Assignment:
Report the number of lines in the entries below that include the word "when", and nothing else.
......
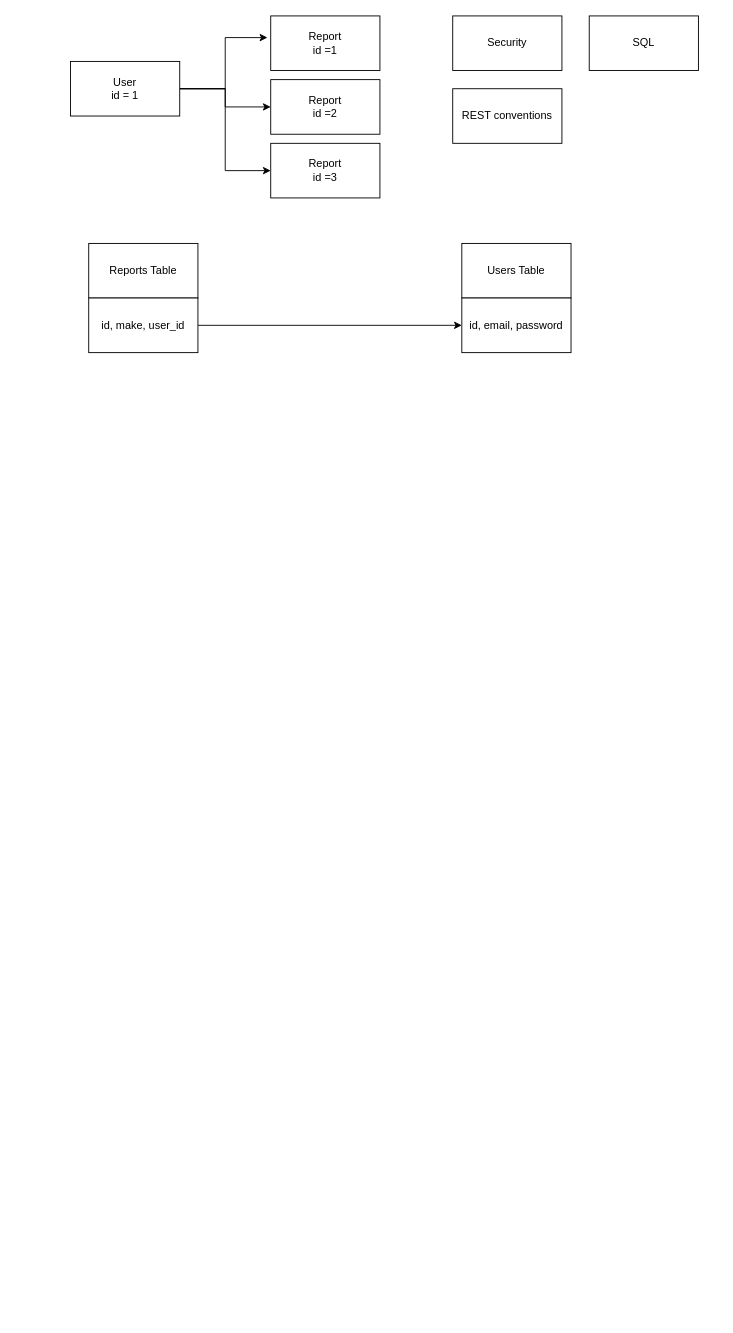
The draw.io diagram Associate a user with the reports they create.drawio in jivebreaddev/used_car_nest_rest_api, before the edit. Source tidied: cells renumbered, new cells numbered last; positions are measured from the earlier drawing's top-left corner, leaving out a move shared by most shapes. Both pictures are drawn from the tidied source at 91%, with x=0, y=0 at pixel (70, 15).
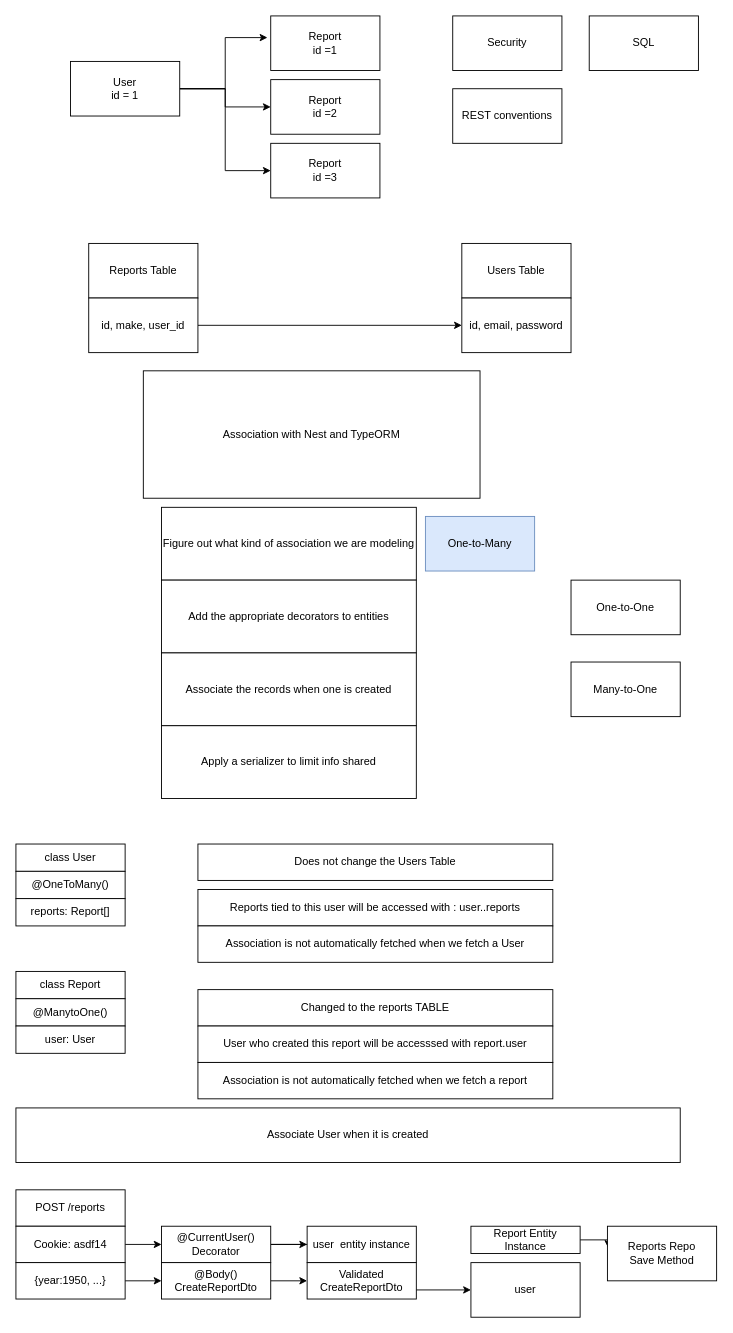
The same diagram, later.

Change to the diagram source:
```diff
@@
+    <mxCell id="17" value="Association with Nest and TypeORM" style="rounded=0;whiteSpace=wrap;html=1;" parent="1" vertex="1">
+      <mxGeometry x="80" y="390" width="370" height="140" as="geometry" />
+    </mxCell>
+    <mxCell id="18" value="Figure out what kind of association we are modeling" style="rounded=0;whiteSpace=wrap;html=1;" parent="1" vertex="1">
+      <mxGeometry x="100" y="540" width="280" height="80" as="geometry" />
+    </mxCell>
+    <mxCell id="19" value="Add the appropriate decorators to entities" style="rounded=0;whiteSpace=wrap;html=1;" parent="1" vertex="1">
+      <mxGeometry x="100" y="620" width="280" height="80" as="geometry" />
+    </mxCell>
+    <mxCell id="20" value="Associate the records when one is created" style="rounded=0;whiteSpace=wrap;html=1;" parent="1" vertex="1">
+      <mxGeometry x="100" y="700" width="280" height="80" as="geometry" />
+    </mxCell>
+    <mxCell id="21" value="Apply a serializer to limit info shared" style="rounded=0;whiteSpace=wrap;html=1;" parent="1" vertex="1">
+      <mxGeometry x="100" y="780" width="280" height="80" as="geometry" />
+    </mxCell>
+    <mxCell id="22" value="One-to-One" style="rounded=0;whiteSpace=wrap;html=1;" parent="1" vertex="1">
+      <mxGeometry x="550" y="620" width="120" height="60" as="geometry" />
+    </mxCell>
+    <mxCell id="23" value="One-to-Many" style="rounded=0;whiteSpace=wrap;html=1;fillColor=#dae8fc;strokeColor=#6c8ebf;" parent="1" vertex="1">
+      <mxGeometry x="390" y="550" width="120" height="60" as="geometry" />
+    </mxCell>
+    <mxCell id="24" value="Many-to-One" style="rounded=0;whiteSpace=wrap;html=1;" parent="1" vertex="1">
+      <mxGeometry x="550" y="710" width="120" height="60" as="geometry" />
+    </mxCell>
+    <mxCell id="25" value="class User" style="rounded=0;whiteSpace=wrap;html=1;" parent="1" vertex="1">
+      <mxGeometry x="-60" y="910" width="120" height="30" as="geometry" />
+    </mxCell>
+    <mxCell id="26" value="@OneToMany()" style="rounded=0;whiteSpace=wrap;html=1;" parent="1" vertex="1">
+      <mxGeometry x="-60" y="940" width="120" height="30" as="geometry" />
+    </mxCell>
+    <mxCell id="27" value="reports: Report[]" style="rounded=0;whiteSpace=wrap;html=1;" parent="1" vertex="1">
+      <mxGeometry x="-60" y="970" width="120" height="30" as="geometry" />
+    </mxCell>
+    <mxCell id="28" value="class Report" style="rounded=0;whiteSpace=wrap;html=1;" parent="1" vertex="1">
+      <mxGeometry x="-60" y="1050" width="120" height="30" as="geometry" />
+    </mxCell>
+    <mxCell id="29" value="@ManytoOne()" style="rounded=0;whiteSpace=wrap;html=1;" parent="1" vertex="1">
+      <mxGeometry x="-60" y="1080" width="120" height="30" as="geometry" />
+    </mxCell>
+    <mxCell id="30" value="user: User" style="rounded=0;whiteSpace=wrap;html=1;" parent="1" vertex="1">
+      <mxGeometry x="-60" y="1110" width="120" height="30" as="geometry" />
+    </mxCell>
+    <mxCell id="31" value="Does not change the Users Table" style="rounded=0;whiteSpace=wrap;html=1;" parent="1" vertex="1">
+      <mxGeometry x="140" y="910" width="390" height="40" as="geometry" />
+    </mxCell>
+    <mxCell id="32" value="Reports tied to this user will be accessed with : user..reports" style="rounded=0;whiteSpace=wrap;html=1;" parent="1" vertex="1">
+      <mxGeometry x="140" y="960" width="390" height="40" as="geometry" />
+    </mxCell>
+    <mxCell id="33" value="Changed to the reports TABLE" style="rounded=0;whiteSpace=wrap;html=1;" parent="1" vertex="1">
+      <mxGeometry x="140" y="1070" width="390" height="40" as="geometry" />
+    </mxCell>
+    <mxCell id="34" value="User who created this report will be accesssed with report.user" style="rounded=0;whiteSpace=wrap;html=1;" parent="1" vertex="1">
+      <mxGeometry x="140" y="1110" width="390" height="40" as="geometry" />
+    </mxCell>
+    <mxCell id="35" value="Association is not automatically fetched when we fetch a report" style="rounded=0;whiteSpace=wrap;html=1;" parent="1" vertex="1">
+      <mxGeometry x="140" y="1150" width="390" height="40" as="geometry" />
+    </mxCell>
+    <mxCell id="36" value="Association is not automatically fetched when we fetch a User" style="rounded=0;whiteSpace=wrap;html=1;" parent="1" vertex="1">
+      <mxGeometry x="140" y="1000" width="390" height="40" as="geometry" />
+    </mxCell>
+    <mxCell id="37" value="Associate User when it is created" style="rounded=0;whiteSpace=wrap;html=1;" parent="1" vertex="1">
+      <mxGeometry x="-60" y="1200" width="730" height="60" as="geometry" />
+    </mxCell>
+    <mxCell id="38" value="POST /reports" style="rounded=0;whiteSpace=wrap;html=1;" parent="1" vertex="1">
+      <mxGeometry x="-60" y="1290" width="120" height="40" as="geometry" />
+    </mxCell>
+    <mxCell id="39" style="edgeStyle=orthogonalEdgeStyle;rounded=0;jettySize=auto;html=1;exitX=1;exitY=0.5;exitDx=0;exitDy=0;entryX=0;entryY=0.5;entryDx=0;entryDy=0;" parent="1" edge="1" source="40" target="45">
+      <mxGeometry relative="1" as="geometry" />
+    </mxCell>
+    <mxCell id="40" value="Cookie: asdf14" style="rounded=0;whiteSpace=wrap;html=1;" parent="1" vertex="1">
+      <mxGeometry x="-60" y="1330" width="120" height="40" as="geometry" />
+    </mxCell>
+    <mxCell id="41" style="edgeStyle=orthogonalEdgeStyle;rounded=0;jettySize=auto;html=1;exitX=1;exitY=0.5;exitDx=0;exitDy=0;entryX=0;entryY=0.5;entryDx=0;entryDy=0;" parent="1" edge="1" source="42" target="47">
+      <mxGeometry relative="1" as="geometry" />
+    </mxCell>
+    <mxCell id="42" value="{year:1950, ...}" style="rounded=0;whiteSpace=wrap;html=1;" parent="1" vertex="1">
+      <mxGeometry x="-60" y="1370" width="120" height="40" as="geometry" />
+    </mxCell>
+    <mxCell id="43" style="edgeStyle=orthogonalEdgeStyle;rounded=0;jettySize=auto;html=1;exitX=1;exitY=0.5;exitDx=0;exitDy=0;entryX=0;entryY=0.5;entryDx=0;entryDy=0;" parent="1" edge="1" source="45" target="48">
+      <mxGeometry relative="1" as="geometry" />
+    </mxCell>
+    <mxCell id="44" style="edgeStyle=orthogonalEdgeStyle;rounded=0;jettySize=auto;html=1;exitX=1;exitY=0.5;exitDx=0;exitDy=0;" parent="1" edge="1" source="45" target="52">
+      <mxGeometry relative="1" as="geometry" />
+    </mxCell>
+    <mxCell id="45" value="@CurrentUser()&lt;br&gt;Decorator" style="rounded=0;whiteSpace=wrap;html=1;" parent="1" vertex="1">
+      <mxGeometry x="100" y="1330" width="120" height="40" as="geometry" />
+    </mxCell>
+    <mxCell id="46" style="edgeStyle=orthogonalEdgeStyle;rounded=0;jettySize=auto;html=1;exitX=1;exitY=0.5;exitDx=0;exitDy=0;entryX=0;entryY=0.5;entryDx=0;entryDy=0;" parent="1" edge="1" source="47" target="49">
+      <mxGeometry relative="1" as="geometry" />
+    </mxCell>
+    <mxCell id="47" value="@Body()&lt;br&gt;CreateReportDto" style="rounded=0;whiteSpace=wrap;html=1;" parent="1" vertex="1">
+      <mxGeometry x="100" y="1370" width="120" height="40" as="geometry" />
+    </mxCell>
+    <mxCell id="48" value="user&amp;nbsp; entity instance" style="rounded=0;whiteSpace=wrap;html=1;" parent="1" vertex="1">
+      <mxGeometry x="260" y="1330" width="120" height="40" as="geometry" />
+    </mxCell>
+    <mxCell id="49" value="Validated CreateReportDto" style="rounded=0;whiteSpace=wrap;html=1;" parent="1" vertex="1">
+      <mxGeometry x="260" y="1370" width="120" height="40" as="geometry" />
+    </mxCell>
+    <mxCell id="50" style="edgeStyle=orthogonalEdgeStyle;rounded=0;jettySize=auto;html=1;exitX=1;exitY=0.5;exitDx=0;exitDy=0;entryX=0.007;entryY=0.397;entryDx=0;entryDy=0;entryPerimeter=0;" parent="1" edge="1" source="51" target="53">
+      <mxGeometry relative="1" as="geometry" />
+    </mxCell>
+    <mxCell id="51" value="Report Entity Instance" style="rounded=0;whiteSpace=wrap;html=1;" parent="1" vertex="1">
+      <mxGeometry x="440" y="1330" width="120" height="30" as="geometry" />
+    </mxCell>
+    <mxCell id="52" value="user&lt;br&gt;" style="rounded=0;whiteSpace=wrap;html=1;" parent="1" vertex="1">
+      <mxGeometry x="440" y="1370" width="120" height="60" as="geometry" />
+    </mxCell>
+    <mxCell id="53" value="Reports Repo&lt;br&gt;Save Method" style="rounded=0;whiteSpace=wrap;html=1;" parent="1" vertex="1">
+      <mxGeometry x="590" y="1330" width="120" height="60" as="geometry" />
+    </mxCell>
```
......
Output for this exercise:
4